◆ **Your task**
Give the number of lines in the data that contain the word "black"; no other text is needed.

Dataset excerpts
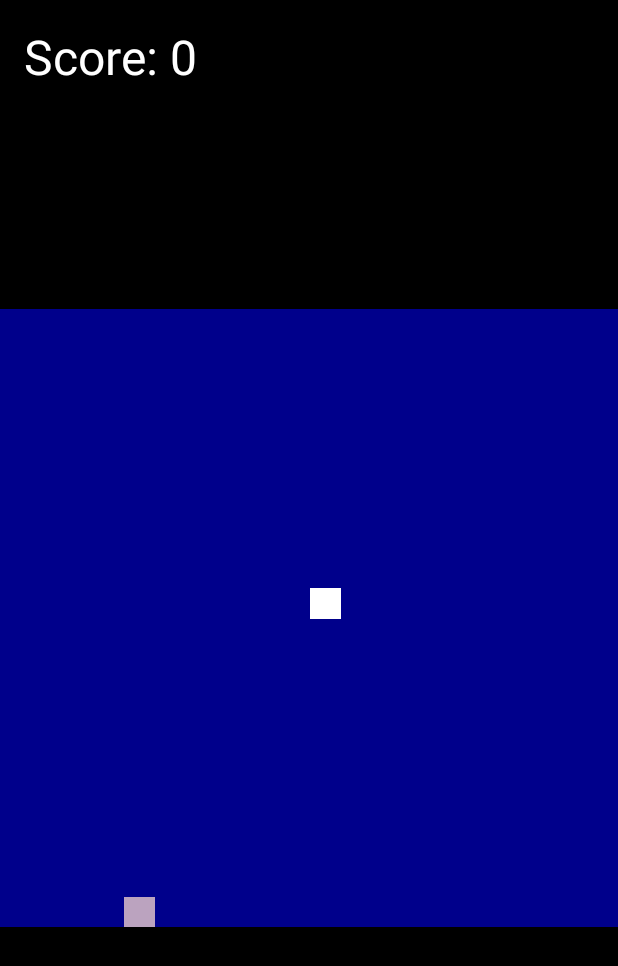
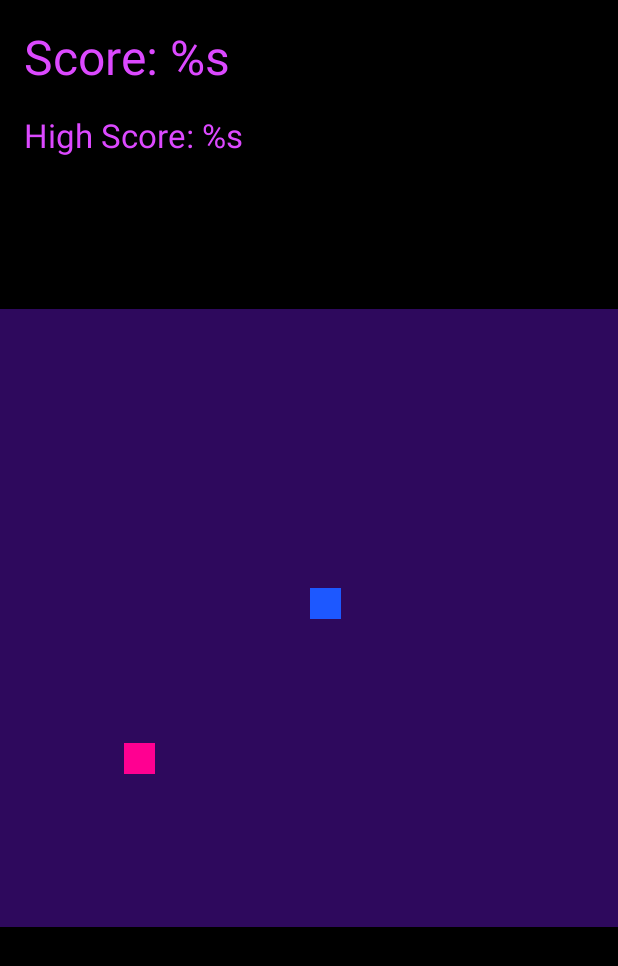
Before and after one commit to dan22000/Snake2025, an Android app: the screen it shows after launch (MainActivity), on a phone screen of 412 x 824 dp. Shown: the top 966 px of the screen. Run offline under Robolectric (Android 15) with nearby library versions, the phone set to English and light mode, and no system bars.

Commit message:
Updated MainActivity.kt.

```diff
--- a/app/src/main/java/com/android/snake2025/MainActivity.kt
+++ b/app/src/main/java/com/android/snake2025/MainActivity.kt
@@ -2,7 +2,6 @@ package com.android.snake2025
 
 import android.annotation.SuppressLint
 import android.content.Context
-import android.graphics.Color
 import android.media.MediaPlayer
 import android.os.Bundle
 import android.os.Handler
@@ -12,6 +11,7 @@ import android.os.VibratorManager
 import android.view.GestureDetector
 import android.view.MotionEvent
 import android.view.View
+import android.widget.Button
 import android.widget.LinearLayout
 import android.widget.TextView
 import androidx.appcompat.app.AppCompatActivity
@@ -22,12 +22,18 @@ class MainActivity : AppCompatActivity(), View.OnTouchListener, GestureDetector.
 
     private lateinit var layoutMain: LinearLayout
     private lateinit var gestureDetector: GestureDetector
-    private lateinit var layoutScore: TextView
+    private lateinit var scoreLabel: TextView
+    private lateinit var highScoreLabel: TextView
     private lateinit var vibratorManager: VibratorManager
+    private lateinit var retryButton: Button
 
     private val snakeTiles = mutableListOf<SnakeTile>()
     private val rows: MutableList<LinearLayout> = ArrayList()
     private val tileSize = 20
+
+    private var colorPurpleDark = 0
+    private var colorBlueLight = 0
+    private var colorBlue = 0
 
     private var snakeX = tileSize / 2
     private var snakeY = tileSize / 2
@@ -46,11 +52,31 @@ class MainActivity : AppCompatActivity(), View.OnTouchListener, GestureDetector.
         super.onCreate(savedInstanceState)
         setContentView(R.layout.activity_main)
 
+        colorBlueLight = getColor(R.color.colorBlueLight)
+        colorBlue = getColor(R.color.colorBlue)
+        colorPurpleDark = getColor(R.color.colorPurpleDark)
         vibratorManager = getSystemService(Context.VIBRATOR_MANAGER_SERVICE) as VibratorManager
         gestureDetector = GestureDetector(this, this)
-        layoutScore = findViewById(R.id.score)
+        scoreLabel = findViewById(R.id.score)
+        highScoreLabel = findViewById(R.id.highScore)
         layoutMain = findViewById(R.id.main)
         layoutMain.setOnTouchListener(this)
+
+        retryButton = findViewById(R.id.retryButton)
+        retryButton.setOnClickListener{
+            snakeX = tileSize / 2
+            snakeY = tileSize / 2
+            snakeSpeed = 200L
+            snakeLength = 0
+            snakeDirectionX = 0
+            snakeDirectionY = 0
+            score = 0
+            retryButton.visibility = View.GONE
+            snakeTiles.clear()
+            updateScore()
+            assignRandomApplePosition()
+            gameLoop()
+        }
 
         assignRandomApplePosition()
         initBoard()
@@ -73,8 +99,10 @@ class MainActivity : AppCompatActivity(), View.OnTouchListener, GestureDetector.
                     drawBoard()
                     mainHandler.postDelayed(this, snakeSpeed)
                 } else {
+                    retryButton.visibility = View.VISIBLE
                     MediaPlayer.create(baseContext, R.raw.beep).start()
-                    layoutScore.text = String.format(getString(R.string.score_game_over), score.toString())
+                    scoreLabel.text = String.format(getString(R.string.score_game_over), score.toString())
+                    highScoreLabel.text = String.format(getString(R.string.score_game_over), score.toString())
                 }
             }
         })
@@ -91,9 +119,14 @@ class MainActivity : AppCompatActivity(), View.OnTouchListener, GestureDetector.
             if (score % 20 == 0) {
                 snakeSpeed -= 10
             }
+            updateScore()
             vibratorManager.defaultVibrator.vibrate(VibrationEffect.createOneShot(300, VibrationEffect.DEFAULT_AMPLITUDE))
-            layoutScore.text = String.format(getString(R.string.score), score.toString())
         }
+    }
+
+    private fun updateScore() {
+        scoreLabel.text = String.format(getString(R.string.score), score.toString())
+
     }
 
     /**
@@ -101,7 +134,21 @@ class MainActivity : AppCompatActivity(), View.OnTouchListener, GestureDetector.
      */
     private fun assignRandomApplePosition() {
         val random = Random()
-        appleColor = Color.argb(255, random.nextInt(256), random.nextInt(256), random.nextInt(256))
+        when (random.nextInt(4)) {
+            0 -> {
+                appleColor = getColor(R.color.colorGreen)
+            }
+            1 -> {
+                appleColor = getColor(R.color.colorOrange)
+            }
+            2 -> {
+                appleColor = getColor(R.color.colorPurple)
+            }
+            3 -> {
+                appleColor = getColor(R.color.colorCyan)
+            }
+        }
+
         appleX = random.nextInt(tileSize)
         appleY = random.nextInt(tileSize)
     }
@@ -136,11 +183,11 @@ class MainActivity : AppCompatActivity(), View.OnTouchListener, GestureDetector.
     private fun drawBoard() {
         for (x in 0 until tileSize) {
             for (y in 0 until tileSize) {
-                var color = getColor(R.color.blue)
+                var color = colorPurpleDark
                 if (x == appleX && y == appleY) {
                     color = appleColor
                 } else if (x == snakeX && y == snakeY) {
-                    color = Color.WHITE
+                    color = colorBlue
                 }
 
                 rows[y].getChildAt(x).setBackgroundColor(color)
@@ -148,7 +195,7 @@ class MainActivity : AppCompatActivity(), View.OnTouchListener, GestureDetector.
         }
 
         for(snakeTile in snakeTiles) {
-            rows[snakeTile.y].getChildAt(snakeTile.x).setBackgroundColor(Color.WHITE)
+            rows[snakeTile.y].getChildAt(snakeTile.x).setBackgroundColor(colorBlueLight)
         }
 
         snakeTiles.add(SnakeTile(snakeX, snakeY))
--- a/app/src/main/res/layout/activity_main.xml
+++ b/app/src/main/res/layout/activity_main.xml
@@ -1,5 +1,5 @@
 <?xml version="1.0" encoding="utf-8"?>
-<FrameLayout
+<RelativeLayout
     xmlns:android="http://schemas.android.com/apk/res/android"
     xmlns:tools="http://schemas.android.com/tools"
     android:background="@color/black"
@@ -11,17 +11,39 @@
         android:layout_width="wrap_content"
         android:layout_height="wrap_content"
         android:textSize="32sp"
-        android:textColor="@color/white"
+        android:textColor="@color/colorViolette"
         android:padding="16dp"
-        android:text="Score: 0"/>
+        android:text="@string/score"/>
+
+    <TextView
+        android:id="@+id/highScore"
+        android:layout_width="wrap_content"
+        android:layout_height="wrap_content"
+        android:textSize="22sp"
+        android:textColor="@color/colorViolette"
+        android:paddingStart="16dp"
+        android:paddingEnd="16dp"
+        android:layout_below="@+id/score"
+        android:text="@string/high_score"/>
 
     <com.android.snake2025.SquareLayout
         android:id="@+id/main"
         android:layout_width="match_parent"
         android:layout_height="wrap_content"
-        android:layout_gravity="center"
+        android:layout_centerInParent="true"
         android:orientation="vertical"
         tools:context=".MainActivity">
 
     </com.android.snake2025.SquareLayout>
-</FrameLayout>
+
+    <Button
+        android:id="@+id/retryButton"
+        android:layout_width="wrap_content"
+        android:layout_height="wrap_content"
+        android:text="@string/try_again"
+        android:visibility="gone"
+        android:textSize="22sp"
+        android:textColor="@color/black"
+        android:backgroundTint="@color/colorViolette"
+        android:layout_centerInParent="true"/>
+</RelativeLayout>
--- a/app/src/main/res/values-night/themes.xml
+++ /dev/null
@@ -1,7 +0,0 @@
-<resources xmlns:tools="http://schemas.android.com/tools">
-    <!-- Base application theme. -->
-    <style name="Base.Theme.Snake2025" parent="Theme.Material3.DayNight.NoActionBar">
-        <!-- Customize your dark theme here. -->
-        <!-- <item name="colorPrimary">@color/my_dark_primary</item> -->
-    </style>
-</resources>
--- a/app/src/main/res/values/colors.xml
+++ b/app/src/main/res/values/colors.xml
@@ -3,4 +3,12 @@
     <color name="blue">#00008B</color>
     <color name="black">#FF000000</color>
     <color name="white">#FFFFFFFF</color>
+    <color name="colorGreen">#c2f600</color>
+    <color name="colorOrange">#ffb300</color>
+    <color name="colorPurple">#ff0091</color>
+    <color name="colorCyan">#00b7c6</color>
+    <color name="colorPurpleDark">#2e095d</color>
+    <color name="colorViolette">#dc49ff</color>
+    <color name="colorBlue">#1d58ff</color>
+    <color name="colorBlueLight">#283ea9</color>
 </resources>
--- a/app/src/main/res/values/strings.xml
+++ b/app/src/main/res/values/strings.xml
@@ -1,5 +1,7 @@
 <resources>
     <string name="app_name">Snake2025</string>
+    <string name="try_again">Try Again</string>
     <string name="score">Score: %s</string>
+    <string name="high_score">High Score: %s</string>
     <string name="score_game_over">Score: %s Game Over!</string>
 </resources>
--- a/app/src/main/res/values/themes.xml
+++ b/app/src/main/res/values/themes.xml
@@ -2,7 +2,7 @@
     <!-- Base application theme. -->
     <style name="Base.Theme.Snake2025" parent="Theme.Material3.DayNight.NoActionBar">
         <!-- Customize your light theme here. -->
-        <!-- <item name="colorPrimary">@color/my_light_primary</item> -->
+        <item name="colorPrimary">@color/colorPurpleDark</item>
     </style>
 
     <style name="Theme.Snake2025" parent="Base.Theme.Snake2025" />
```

◆ **Problem solution**
3